LIGAYA FERNANDO-AMILBANGSA was awarded Asia’s Premier Prize and Highest Honor for her single-minded crusade in preserving the endangered artistic heritage of southern Philippines.
Gay, as she is fondly called by friends, taught in the MSU-IIT at the then School of Arts and Sciences (SAS) in the late 70s when she inspired young artists to establish the Integrated Performing Arts Guild (IPAG). Her most significant legacy is her teaching of the pangalay that has since been been transcreated into the signature IPAG idiom.
The RM Award, the Asian equivalent to the Nobel, cites Amilbangsa in creatively propagating a dance form that celebrates and deepens the sense of shared cultural identity among Asians.

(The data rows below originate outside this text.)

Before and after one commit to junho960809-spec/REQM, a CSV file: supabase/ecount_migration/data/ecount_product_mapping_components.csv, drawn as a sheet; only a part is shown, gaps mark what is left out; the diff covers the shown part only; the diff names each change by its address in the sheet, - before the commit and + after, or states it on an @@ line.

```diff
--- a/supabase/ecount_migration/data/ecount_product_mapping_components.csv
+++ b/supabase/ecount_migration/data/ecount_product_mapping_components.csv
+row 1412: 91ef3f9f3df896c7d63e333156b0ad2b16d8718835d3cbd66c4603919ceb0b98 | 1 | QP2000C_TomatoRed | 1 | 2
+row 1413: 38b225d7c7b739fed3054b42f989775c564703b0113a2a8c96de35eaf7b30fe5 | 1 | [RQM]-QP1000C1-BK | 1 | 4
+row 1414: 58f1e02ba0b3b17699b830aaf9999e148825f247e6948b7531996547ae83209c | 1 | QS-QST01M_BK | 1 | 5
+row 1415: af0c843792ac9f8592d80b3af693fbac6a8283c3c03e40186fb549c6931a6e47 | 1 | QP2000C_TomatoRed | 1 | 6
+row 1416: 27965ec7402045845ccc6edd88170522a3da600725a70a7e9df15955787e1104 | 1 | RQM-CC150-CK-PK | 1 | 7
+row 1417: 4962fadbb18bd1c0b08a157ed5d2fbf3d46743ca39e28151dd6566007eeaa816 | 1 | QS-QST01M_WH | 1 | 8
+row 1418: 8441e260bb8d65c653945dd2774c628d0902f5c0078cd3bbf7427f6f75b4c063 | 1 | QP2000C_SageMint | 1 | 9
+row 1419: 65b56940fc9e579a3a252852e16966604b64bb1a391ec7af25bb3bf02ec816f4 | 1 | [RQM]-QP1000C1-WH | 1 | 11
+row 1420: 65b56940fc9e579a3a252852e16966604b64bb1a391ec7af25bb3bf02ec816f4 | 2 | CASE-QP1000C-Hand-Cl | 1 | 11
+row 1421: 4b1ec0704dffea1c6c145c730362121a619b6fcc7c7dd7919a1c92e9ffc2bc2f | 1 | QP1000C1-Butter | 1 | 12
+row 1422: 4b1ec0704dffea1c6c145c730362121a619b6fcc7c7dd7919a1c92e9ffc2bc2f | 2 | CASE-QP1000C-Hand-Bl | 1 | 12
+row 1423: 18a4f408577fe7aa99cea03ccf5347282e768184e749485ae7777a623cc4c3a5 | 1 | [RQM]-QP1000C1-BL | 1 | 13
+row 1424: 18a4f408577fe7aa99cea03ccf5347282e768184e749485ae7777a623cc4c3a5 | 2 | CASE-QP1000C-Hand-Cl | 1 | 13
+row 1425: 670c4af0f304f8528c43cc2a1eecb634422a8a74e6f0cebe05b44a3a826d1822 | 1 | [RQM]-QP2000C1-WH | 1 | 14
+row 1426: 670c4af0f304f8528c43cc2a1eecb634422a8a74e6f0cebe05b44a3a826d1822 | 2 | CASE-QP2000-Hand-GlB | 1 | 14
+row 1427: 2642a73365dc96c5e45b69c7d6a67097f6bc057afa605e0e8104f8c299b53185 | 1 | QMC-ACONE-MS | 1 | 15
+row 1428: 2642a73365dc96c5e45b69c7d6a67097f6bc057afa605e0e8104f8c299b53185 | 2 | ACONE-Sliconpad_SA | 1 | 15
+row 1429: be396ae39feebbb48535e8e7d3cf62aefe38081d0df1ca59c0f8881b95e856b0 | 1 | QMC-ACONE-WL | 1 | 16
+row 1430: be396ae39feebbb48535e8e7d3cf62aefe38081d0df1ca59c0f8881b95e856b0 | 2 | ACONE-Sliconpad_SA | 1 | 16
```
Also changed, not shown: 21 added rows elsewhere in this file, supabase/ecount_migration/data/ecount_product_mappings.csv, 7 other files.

Her dream of having the pangalay which she propagated through a pedagogy as a living tradition has found grounds in numerous IPAG productions.
Amilbangsa received a gold medallion and a $30,000 prize. She is the daughter of a Catholic political family in Marikina city and married a TauSug schoolmate from a prominent clan. She moved to Sulu where she was bewitched by the elegance of the pangalay.
The dance style that pre-dates the arrival of Islam and Christianity finds similarities with other dances in Cambodia, Myanmar, Thailand, Indonesia and other parts of Southeast Asia. Originally a Sanskrit word meaning “temple dancing,” which also means “gift offering” among Sulu villagers, Amilbangsa describes the form as “stillness in motion.”